Beach Metro Community News
Our changing world
There has been much controversy as to whether or not nutritional supplements such as vitamins and minerals are necessary and even safe to consume. Although many people already take nutritional supplements in the hopes of maintaining optimal health or to prevent/treat illness, there is still much confusion as to what they should be taking and in what amounts.
Although vitamin-mineral supplements can be a good adjunct to the regular diet, they should not be a substitute for healthy eating. Ideally, we should try to get most of our nutrients from the food that we eat; however, this is not always possible.
The foods we are consuming today are not as nutrient-dense as the foods our ancestors ate hundreds of years ago. This is due to agricultural industry practices, food processing, and an increasing number of chemicals (flavour enhancers, preservatives, etc.) added to our food supply. Also, the nutrients contained in our fruits and vegetables come from the soil in which it is grown. Unfortunately, most of Canada’s soil is lacking in adequate minerals, such as iodine, selenium, iron, zinc, and chromium. Furthermore, freezing, thawing, microwaving, and cooking our food also diminishes what little of the nutrients that are present in the food.
Nutrient deficiency is a growing problem
Many studies have shown that most North Americans consume a diet inadequate in nutrient value. While most people may be deficient in certain vitamins and minerals, they may not realize it because their symptoms may not be very severe.
For example, vitamin C is a nutrient that we cannot produce on our own, so we must depend on the diet or other external sources for this vital nutrient. Vitamin C can be depleted in people who are under extreme or prolonged stress and also in people who smoke and therefore, their requirements for Vitamin C would be greater. A deficiency in Vitamin C can lead to: easy bruising, bleeding gums, joint pains, excessive hair loss, and fatigue.
Vegetarians can also be deficient in Vitamin B12, iron and/or zinc, which are usually more prevalent in red meat. A deficiency in these nutrients can lead to serious consequences. In this case, supplementation of these nutrients may be necessary.

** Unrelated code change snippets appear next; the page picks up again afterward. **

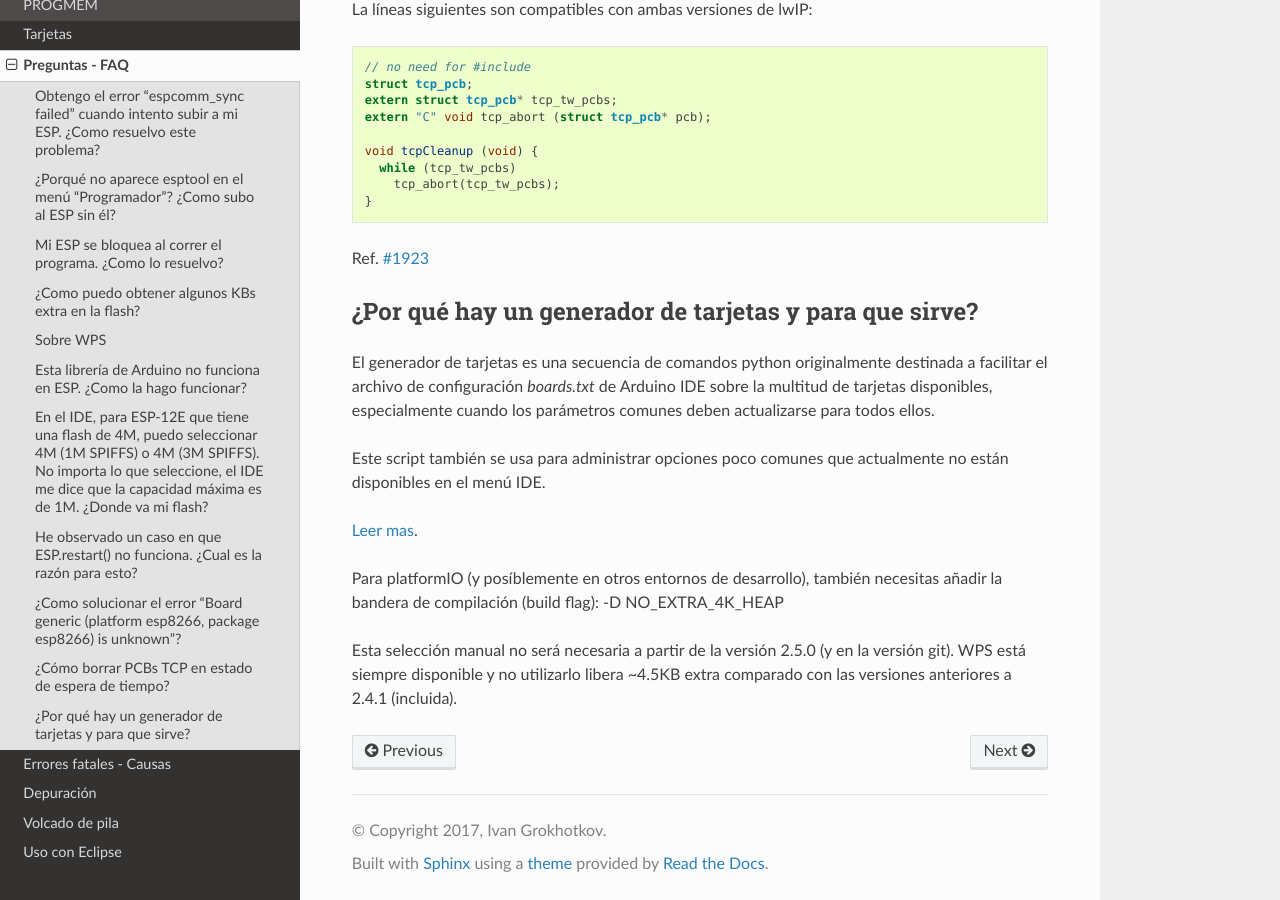
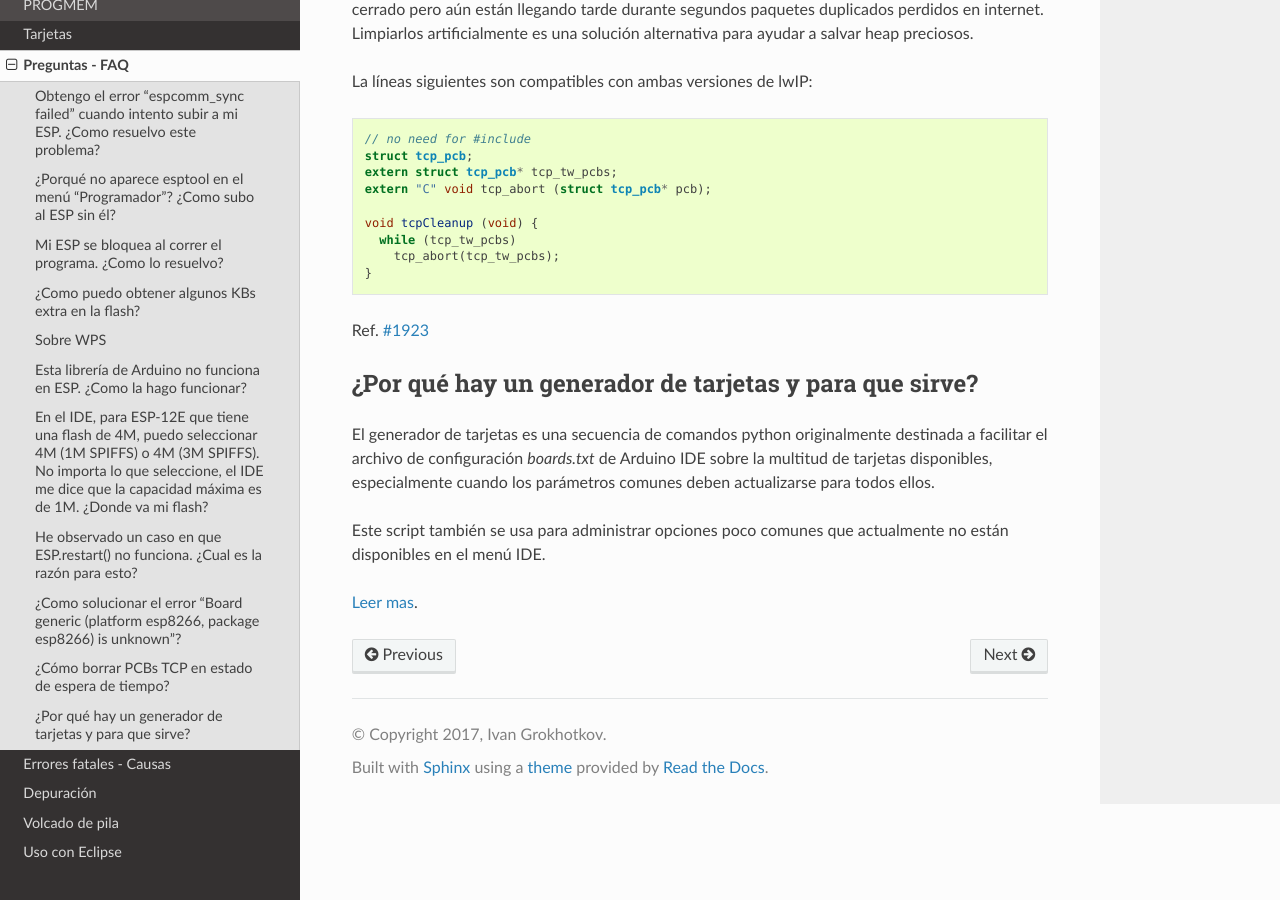
Before and after one commit to lrmoreno007/ESP8266-Arduino-Spanish, a Sphinx documentation site: the page built from doc/faq/readme.rst, in a window 1280 px wide and 900 px high, scrolled down 3170 px. Built offline with Sphinx 7.4.7 and the Read the Docs theme 2.0.0, drawn with Linux system fonts in a browser that asks for light colours; some of the changed text lies outside the part shown.

Commit message:
Update readme.rst

```diff
--- a/doc/faq/readme.rst
+++ b/doc/faq/readme.rst
@@ -118,7 +120,3 @@ El generador de tarjetas es una secuencia de comandos python originalmente desti
 Este script también se usa para administrar opciones poco comunes que actualmente no están disponibles en el menú IDE.
 
 `Leer mas <a05-board-generator.rst>`__.
-
-Para platformIO (y posíblemente en otros entornos de desarrollo), también necesitas añadir la bandera de compilación (build flag): -D NO_EXTRA_4K_HEAP
-
-Esta selección manual no será necesaria a partir de la versión 2.5.0 (y en la versión git). WPS está siempre disponible y no utilizarlo libera ~4.5KB extra comparado con las versiones anteriores a 2.4.1 (incluida).
```
Also changed, not shown: other parts of doc/faq/readme.rst (+2 -0 lines).
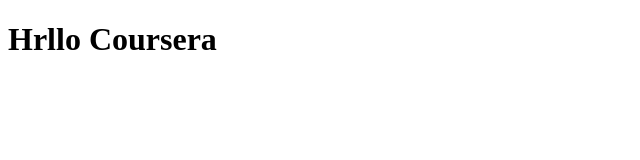
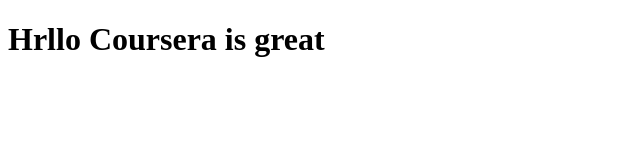
Before and after one commit to totajul/-web-test, a plain HTML site: page site/index.html in a window 1280 px wide. Shown: the whole page, without its empty margins (0-640 px from the left). Drawn offline with Linux system fonts and the light colour scheme.

Commit message:
Small addition to our page content

```diff
--- a/site/index.html
+++ b/site/index.html
@@ -5,7 +5,7 @@
 	<title>Hello Coursera</title>
 </head>
 <body>
-<h1>Hrllo Coursera</h1>
+<h1>Hrllo Coursera is great</h1>
 
 </body>
 </html>
```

It is also now widely known that folic acid deficiency can result in a birth defect called spina bifida. Most women do not consume the required amount of folic acid in the diet in order to prevent this neural tube defect and therefore supplementation with this vitamin is recommended in women of child-bearing age who could become pregnant.
Certain factors contribute to increased nutrient depletion
Stress, lack of exercise, poor food choices, sleep deprivation, environmental chemicals, alcohol/caffeine consumption, smoking, and medications further increase our body’s demand for certain nutrients. As we encounter more of these factors, our need for nutrients also increases. This is where supplementation may also be beneficial, as we could never achieve the therapeutic amounts required from just our diet alone.
Although certain nutrients, such as vitamins A, D, and E and the minerals, have an increased potential for toxicity, they are very safe, if used in the appropriate dosages and in the proper circumstances. Remember, that anything can be toxic when taken in excessive amounts – even water.
In summary, although nutritional supplements may be beneficial, every person is different with respect to their needs. What may be appropriate for one person may not be for another. It is important to be assessed by a knowledgeable healthcare practitioner who can guide you in choosing the right nutritional supplement(s) for your situation. Dietary supplements should be treated like prescription medications. Blindly self-prescribing, without consideration of toxicity levels, individual nutrient needs, and contraindications or interactions with medications, can lead to harmful consequences, rather than the benefits that one is seeking.
Note: This article is intended for educational purposes only. It is not intended to replace proper diagnosis and treatment by a qualified healthcare professional.